The Color Purple is an epistolary novel written by Alice Walker. This novel displays the growth and development of an average African-American woman. This novel demonstrates the everyday hardships that were placed on blacks, and how they battled to overcome them. It is a very controversial novel, and touches on a variety of sensitive topics, from spousal abuse, incest, to even lesbianism.
Alice Walker vividly explains the difficult, yet realistic, life of blacks in their communities. She writes of how the black men, who at this point in time are inferior to the white men, use their wives to provide them with feeling of importance. Women, in this period of time, were viewed as workers, housekeepers, and objects. “Celie’s object status is evident in the beginning when she is given to Albert [Mr.___] in the place of Nettie [Celie’s sister] … she is also a substitute for Albert’s true love Shug” (Tucker 84). In The Color Purple the relationship between Celie and Mr. ___ undergoes many changes. Throughout the novel, you begin to visualize the unpleasant relationship they have and you start to see how this will ultimately transform Celie into the strong individual she really is.
There are several events that contribute to the transition of Celie. “From the beginning of the novel there is an element of fantasy in the book.
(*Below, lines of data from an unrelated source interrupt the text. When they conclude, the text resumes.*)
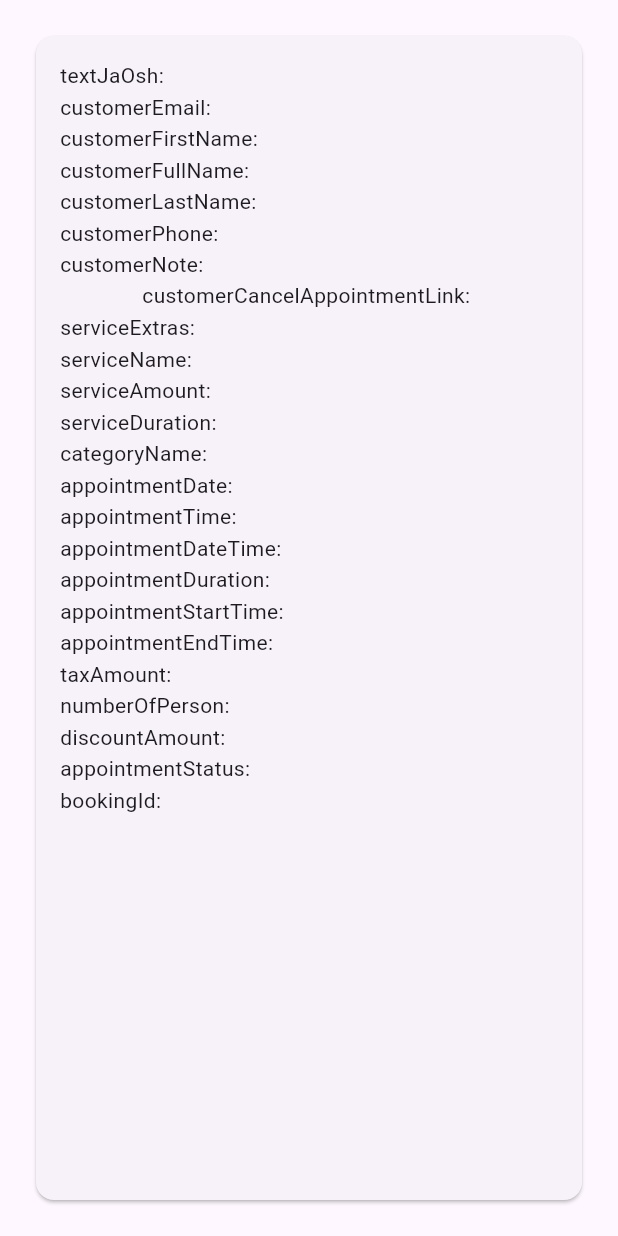
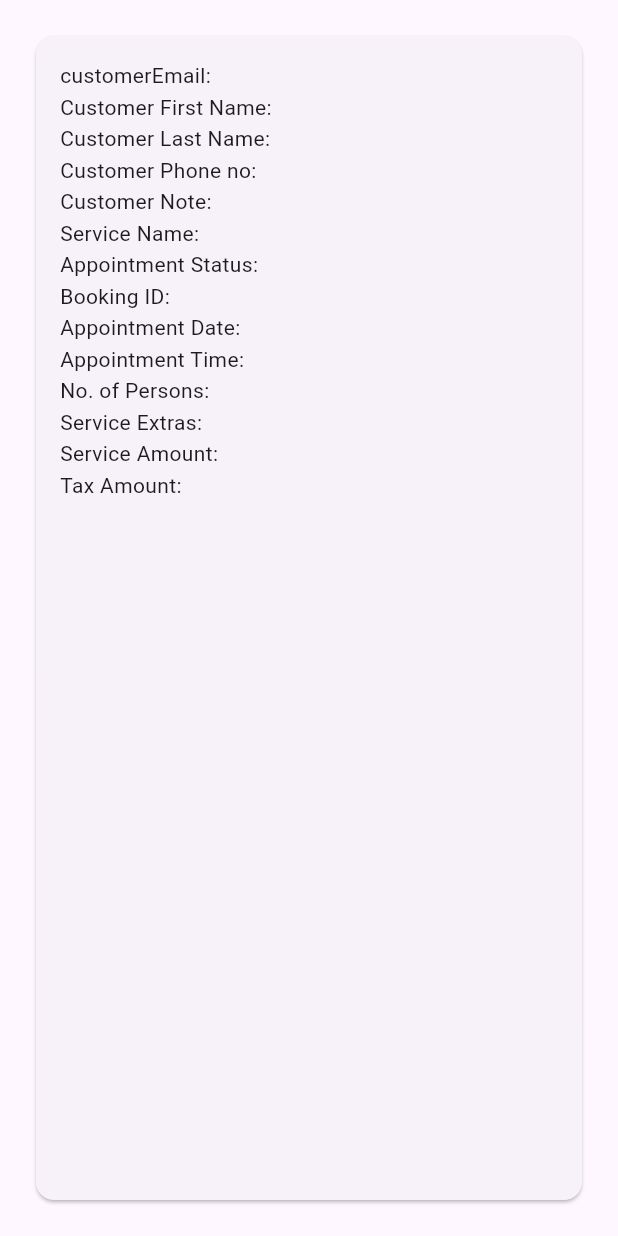
Before and after one commit to shubham-alemeno/ids-qrcode-scanner-flutter, a Flutter app: the DataDisplayWidget widget shown alone on an empty page, opened directly, on a phone screen of 412 x 824 dp. Run offline on Flutter 3.47's test engine with Material 3 defaults, Android fonts, the light colour scheme and no system bars; our stand-ins replace bloc, connectivity_plus, flutter_bloc; missing offline and left inert: mobile_scanner.

Commit message:
Refactor data display in DataDisplayWidget

```diff
--- a/lib/features/qrscanner/widgets/data_display_widget.dart
+++ b/lib/features/qrscanner/widgets/data_display_widget.dart
@@ -1,5 +1,4 @@
 import 'package:flutter/material.dart';
-import 'package:flutter/widgets.dart';
 import 'package:ids_qrcode_scanner/features/qrscanner/data/models.dart';
 
 Widget DataDisplayWidget({required Appointment listItem}) {
@@ -13,99 +12,92 @@ Widget DataDisplayWidget({required Appointment listItem}) {
             children: [
               Row(
                 mainAxisAlignment: MainAxisAlignment.spaceBetween,
-                children: [const Text("textJaOsh: "), Text(listItem.textJaOsh)],
-              ),
-              Row(
-                mainAxisAlignment: MainAxisAlignment.spaceBetween,
                 children: [const Text("customerEmail: "), Text(listItem.customerEmail)],
               ),
               Row(
                 mainAxisAlignment: MainAxisAlignment.spaceBetween,
-                children: [const Text("customerFirstName: "), Text(listItem.customerFirstName)],
+                children: [const Text("Customer First Name: "), Text(listItem.customerFirstName)],
               ),
               Row(
                 mainAxisAlignment: MainAxisAlignment.spaceBetween,
-                children: [const Text("customerFullName: "), Text(listItem.customerFullName)],
+                children: [const Text("Customer Last Name: "), Text(listItem.customerLastName)],
               ),
               Row(
                 mainAxisAlignment: MainAxisAlignment.spaceBetween,
-                children: [const Text("customerLastName: "), Text(listItem.customerLastName)],
+                children: [const Text("Customer Phone no: "), Text(listItem.customerPhone)],
               ),
               Row(
                 mainAxisAlignment: MainAxisAlignment.spaceBetween,
-                children: [const Text("customerPhone: "), Text(listItem.customerPhone)],
+                children: [const Text("Customer Note: "), Text(listItem.customerNote)],
+              ),
+              // Line Break-------------------------->
+              Row(
+                mainAxisAlignment: MainAxisAlignment.spaceBetween,
+                children: [const Text("Service Name: "), Text(listItem.serviceName)],
               ),
               Row(
                 mainAxisAlignment: MainAxisAlignment.spaceBetween,
-                children: [const Text("customerNote: "), Text(listItem.customerNote)],
-              ),
-              Wrap(
-                children: [const Text("customerCancelAppointmentLink: "), Text(listItem.customerCancelAppointmentLink)],
+                children: [const Text("Appointment Status: "), Text(listItem.appointmentStatus)],
               ),
               Row(
                 mainAxisAlignment: MainAxisAlignment.spaceBetween,
-                children: [const Text("serviceExtras: "), Text(listItem.serviceExtras)],
+                children: [const Text("Booking ID: "), Text(listItem.bookingId)],
               ),
               Row(
                 mainAxisAlignment: MainAxisAlignment.spaceBetween,
-                children: [const Text("serviceName: "), Text(listItem.serviceName)],
+                children: [const Text("Appointment Date: "), Text(listItem.appointmentDate)],
               ),
               Row(
                 mainAxisAlignment: MainAxisAlignment.spaceBetween,
-                children: [const Text("serviceAmount: "), Text(listItem.serviceAmount)],
+                children: [const Text("Appointment Time: "), Text(listItem.appointmentTime)],
               ),
               Row(
                 mainAxisAlignment: MainAxisAlignment.spaceBetween,
-                children: [const Text("serviceDuration: "), Text(listItem.serviceDuration)],
+                children: [const Text("No. of Persons: "), Text(listItem.numberOfPerson)],
               ),
               Row(
                 mainAxisAlignment: MainAxisAlignment.spaceBetween,
-                children: [const Text("categoryName: "), Text(listItem.categoryName)],
+                children: [const Text("Service Extras: "), Text(listItem.serviceExtras)],
               ),
               Row(
                 mainAxisAlignment: MainAxisAlignment.spaceBetween,
-                children: [const Text("appointmentDate: "), Text(listItem.appointmentDate)],
+                children: [const Text("Service Amount: "), Text(listItem.serviceAmount)],
               ),
               Row(
                 mainAxisAlignment: MainAxisAlignment.spaceBetween,
-                children: [const Text("appointmentTime: "), Text(listItem.appointmentTime)],
+                children: [const Text("Tax Amount: "), Text(listItem.taxAmount)],
               ),
-              Row(
-                mainAxisAlignment: MainAxisAlignment.spaceBetween,
-                children: [const Text("appointmentDateTime: "), Text(listItem.appointmentDateTime)],
-              ),
-              Row(
-                mainAxisAlignment: MainAxisAlignment.spaceBetween,
-                children: [const Text("appointmentDuration: "), Text(listItem.appointmentDuration)],
-              ),
-              Row(
-                mainAxisAlignment: MainAxisAlignment.spaceBetween,
-                children: [const Text("appointmentStartTime: "), Text(listItem.appointmentStartTime)],
-              ),
-              Row(
-                mainAxisAlignment: MainAxisAlignment.spaceBetween,
-                children: [const Text("appointmentEndTime: "), Text(listItem.appointmentEndTime)],
-              ),
-              Row(
-                mainAxisAlignment: MainAxisAlignment.spaceBetween,
-                children: [const Text("taxAmount: "), Text(listItem.taxAmount)],
-              ),
-              Row(
-                mainAxisAlignment: MainAxisAlignment.spaceBetween,
-                children: [const Text("numberOfPerson: "), Text(listItem.numberOfPerson)],
-              ),
-              Row(
-                mainAxisAlignment: MainAxisAlignment.spaceBetween,
-                children: [const Text("discountAmount: "), Text(listItem.discountAmount)],
-              ),
-              Row(
-                mainAxisAlignment: MainAxisAlignment.spaceBetween,
-                children: [const Text("appointmentStatus: "), Text(listItem.appointmentStatus)],
-              ),
-              Row(
-                mainAxisAlignment: MainAxisAlignment.spaceBetween,
-                children: [const Text("bookingId: "), Text(listItem.bookingId)],
-              ),
+              // Wrap(
+              //   children: [const Text("customerCancelAppointmentLink: "), Text(listItem.customerCancelAppointmentLink)],
+              // ),
+              // Row(
+              //   mainAxisAlignment: MainAxisAlignment.spaceBetween,
+              //   children: [const Text("serviceDuration: "), Text(listItem.serviceDuration)],
+              // ),
+              // Row(
+              //   mainAxisAlignment: MainAxisAlignment.spaceBetween,
+              //   children: [const Text("categoryName: "), Text(listItem.categoryName)],
+              // ),
+              // Row(
+              //   mainAxisAlignment: MainAxisAlignment.spaceBetween,
+              //   children: [const Text("appointmentDateTime: "), Text(listItem.appointmentDateTime)],
+              // ),
+              // Row(
+              //   mainAxisAlignment: MainAxisAlignment.spaceBetween,
+              //   children: [const Text("appointmentDuration: "), Text(listItem.appointmentDuration)],
+              // ),
+              // Row(
+              //   mainAxisAlignment: MainAxisAlignment.spaceBetween,
+              //   children: [const Text("appointmentStartTime: "), Text(listItem.appointmentStartTime)],
+              // ),
+              // Row(
+              //   mainAxisAlignment: MainAxisAlignment.spaceBetween,
+              //   children: [const Text("appointmentEndTime: "), Text(listItem.appointmentEndTime)],
+              // ),
+              // Row(
+              //   mainAxisAlignment: MainAxisAlignment.spaceBetween,
+              //   children: [const Text("discountAmount: "), Text(listItem.discountAmount)],
+              // ),
             ],
           ),
         ),
```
Celie becomes the ugly duckling, who will eventually be redeemed through suffering” (Harris 159). After being separated from her sister, Celie begins to realize that there is no one else there for her, but God. Walker captures this this sense of abandonment by using epistolary to tell of Celie’s conversations with God through letters. Celie at this point in the story could be described as imageless. With her sister gone, Celie no longer has a woman to model after. It takes the knowledge and guidance of Shug, Mr.___’s true love, for Celie to breakthrough her insignificant state.
Shug is a singer who has experienced many troubles with substance abuse. Mr.___ is madly in love with her, but Shug’s attitude towards him quickly signals the audience that the feeling is not so mutual. In her first encounters, Shug is portrayed as a bully towards Celie. But soon after realizing how Mr.___ treats Celie, Shug starts to...